Created by Eliot Laurence, "Motherland: Fort Salem" is set in an America in which the persecution of (real) witches was resolved 300 years ago with an agreement known as the Salem Accords. The U.S. government agreed to end the unfair treatment of witchcraft by forming an elite branch of the military run by witches. From then on, witches are conscripted to train in magical combat and use vocal sounds to enact strong spells. The series follows Raelle Collar (Taylor Hickson), Abigail Bellweather (Ashley Nicole Williams) and Tally Craven (Jessica Sutton), three new recruits at the Fort Salem base, as they get used to life in the army and train to battle a terrorist witch organization, the Spree. 

Over the course of the show's first two seasons — with a third and final season on its way — "Motherland: Fort Salem" continues to develop and expand this magical, alternate world, but some fans have pointed out that the show's depiction of the U.S. Army is very different from the real thing.

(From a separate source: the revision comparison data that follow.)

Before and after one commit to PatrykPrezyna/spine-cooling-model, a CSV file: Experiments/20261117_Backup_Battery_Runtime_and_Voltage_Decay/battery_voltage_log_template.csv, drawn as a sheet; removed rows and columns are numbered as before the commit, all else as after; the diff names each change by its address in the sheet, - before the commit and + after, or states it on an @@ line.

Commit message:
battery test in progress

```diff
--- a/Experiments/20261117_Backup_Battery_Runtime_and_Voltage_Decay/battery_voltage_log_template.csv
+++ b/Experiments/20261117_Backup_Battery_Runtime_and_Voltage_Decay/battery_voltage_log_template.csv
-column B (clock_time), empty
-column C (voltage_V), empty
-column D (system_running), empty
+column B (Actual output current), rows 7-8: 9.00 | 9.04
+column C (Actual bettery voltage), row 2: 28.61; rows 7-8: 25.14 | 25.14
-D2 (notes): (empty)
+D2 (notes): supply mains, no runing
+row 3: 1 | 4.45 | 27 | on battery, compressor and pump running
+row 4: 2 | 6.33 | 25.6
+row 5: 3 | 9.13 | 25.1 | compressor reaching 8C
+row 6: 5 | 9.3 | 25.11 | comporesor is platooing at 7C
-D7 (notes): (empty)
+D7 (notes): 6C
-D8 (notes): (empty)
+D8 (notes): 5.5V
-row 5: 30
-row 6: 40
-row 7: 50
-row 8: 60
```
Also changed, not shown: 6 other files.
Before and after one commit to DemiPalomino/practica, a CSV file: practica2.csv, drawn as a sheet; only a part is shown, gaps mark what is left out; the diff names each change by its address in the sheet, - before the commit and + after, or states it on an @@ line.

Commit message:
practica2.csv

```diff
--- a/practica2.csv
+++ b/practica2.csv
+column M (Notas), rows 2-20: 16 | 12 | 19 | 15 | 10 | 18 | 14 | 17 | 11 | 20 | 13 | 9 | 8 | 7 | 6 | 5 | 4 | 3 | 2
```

Here's what the supernatural drama doesn't get right about military life.

The witches dominate the military but don't use traditional weapons

One big difference between the "Motherland: Fort Salem" military and our own is the reliance on technology. Because magic exists in the "Motherland: Fort Salem" universe, weaponry, phones, and other devices are several decades behind the real world. Most of the Fort Salem witches don't even carry guns.

In a Reddit thread on military technology in the show, several commenters noticed that the lack of extensive armory doesn't make sense. U/William_147015 wrote about how "the small number of witches means that an army made out of them would collapse in a war – mostly because there'd be massive stretches of land for an enemy to march through."

Many other Redditors, like u/medvezhonok96, felt that the lack of guns and traditional weapons for witches was partly for "plot armor" so that the characters can't be easily killed. U/papadoc19 also commented that there are "instances in the show where witches have had issues against darts and arrows... so I have major doubts they could handle bullets."

Battle strategies and tactics aren't shown on screen

Another post in the "Motherland: Fort Salem" subreddit by u/lt9946 was titled "Anyone else think this show really needs more military/action scene advisers?" The fan noted that at least in Season 1, the new recruits aren't very experienced, so their defeats make sense. But by the second season, "all these crazy powerful witches are getting taken down so easily."

The user further wrote that "It looks like the witches just make a perimeter and wait for trouble to come at them. No stealth attacks, no recon, no repositioning, and they look quite weak against any kind of long distance projectiles." Indeed, for a show about the rigors of military life, "Motherland: Fort Salem" doesn't really depict the use of basic battle strategies, instead only focusing on the witches and the use of their powers in action. 

Another Reddit user and viewer of the show concurred, replying that "As for the tactics, it was one of the first things that stood out to me when they went to the Tarim region. They had zero tactics. It seemed like the Camarilla was more tactical than the Army." As strategy is a key part of the military, fans are surprised that the show completely glosses over it. Luckily, "Motherland: Fort Salem" is coming back for a third and final season (via Freeform), so hopefully the show will showcase more military strategies of the witches in the final bout of episodes.